Howard Wilkinson worked in the Baltic Trading Unit of Danske Bank when he discovered irregularities in bank records that suggested possible money laundering. Upon further research, Howard discovered that a number of accounts that had been marked dormant were making transactions worth tens of millions of dollars. Through his investigation, Howard learned that the bank had ignored numerous financial regulations meant to detect and prevent money laundering. Howard submitted four separate reports to the internal audit unit before ultimately resigning from Danske Bank.

In 2018, when the scandal broke, Howard’s anonymity was violated when he was identified as the whistleblower. Despite considerable risks to his safety, Howard testified before the European Parliament and advocated for greater protections for whistleblowers and for new regulatory requirements to improve transparency. The scandal led to numerous investigations and criminal charges across Europe. Dankse Bank’s CEO resigned, and Danske Bank was forced to cease operations in Estonia.

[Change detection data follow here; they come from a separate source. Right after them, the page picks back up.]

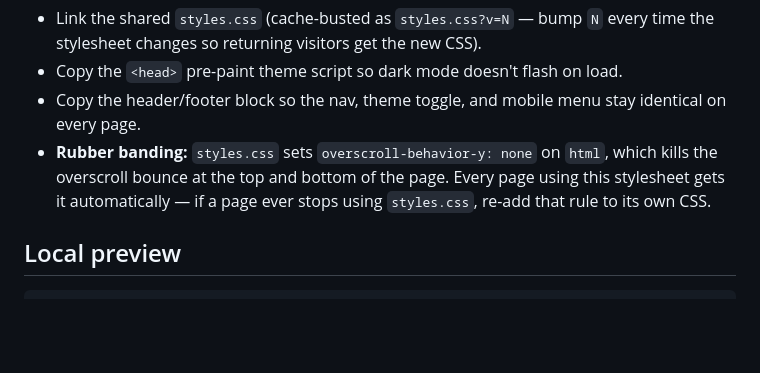
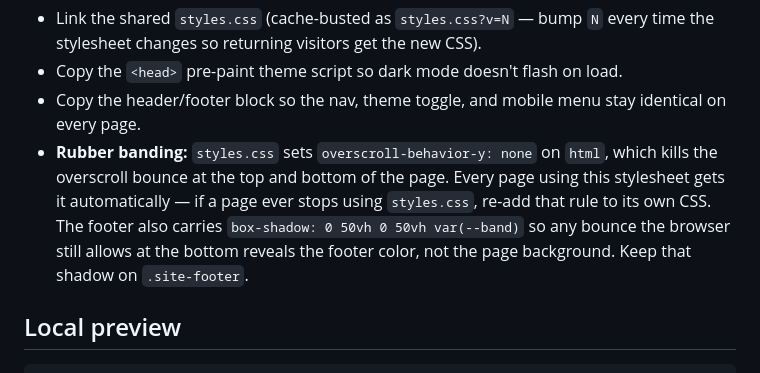
Before and after one commit to petrax5/PinStack, a Markdown page: README.md, the part around the change. GitHub-like rendering; blank space fills up the shorter version.

Commit message:
README: note the footer overscroll shadow trick

```diff
--- a/README.md
+++ b/README.md
@@ -80,6 +80,9 @@ When adding a page to this site:
   `html`, which kills the overscroll bounce at the top and bottom of the
   page. Every page using this stylesheet gets it automatically — if a page
   ever stops using `styles.css`, re-add that rule to its own CSS.
+  The footer also carries `box-shadow: 0 50vh 0 50vh var(--band)` so any
+  bounce the browser still allows at the bottom reveals the footer color,
+  not the page background. Keep that shadow on `.site-footer`.
 
 ## Local preview
 
```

"Whistleblowers play a very important role in exposing wrongdoing that is otherwise hard to detect,” said Wilkinson. “But all too often whistleblowers are made to suffer for what they have done. I am honoured to receive the Allard Prize. It sends an important message that whistleblowing is important and that whistleblowers should be valued in building the sort of society we all want to live in."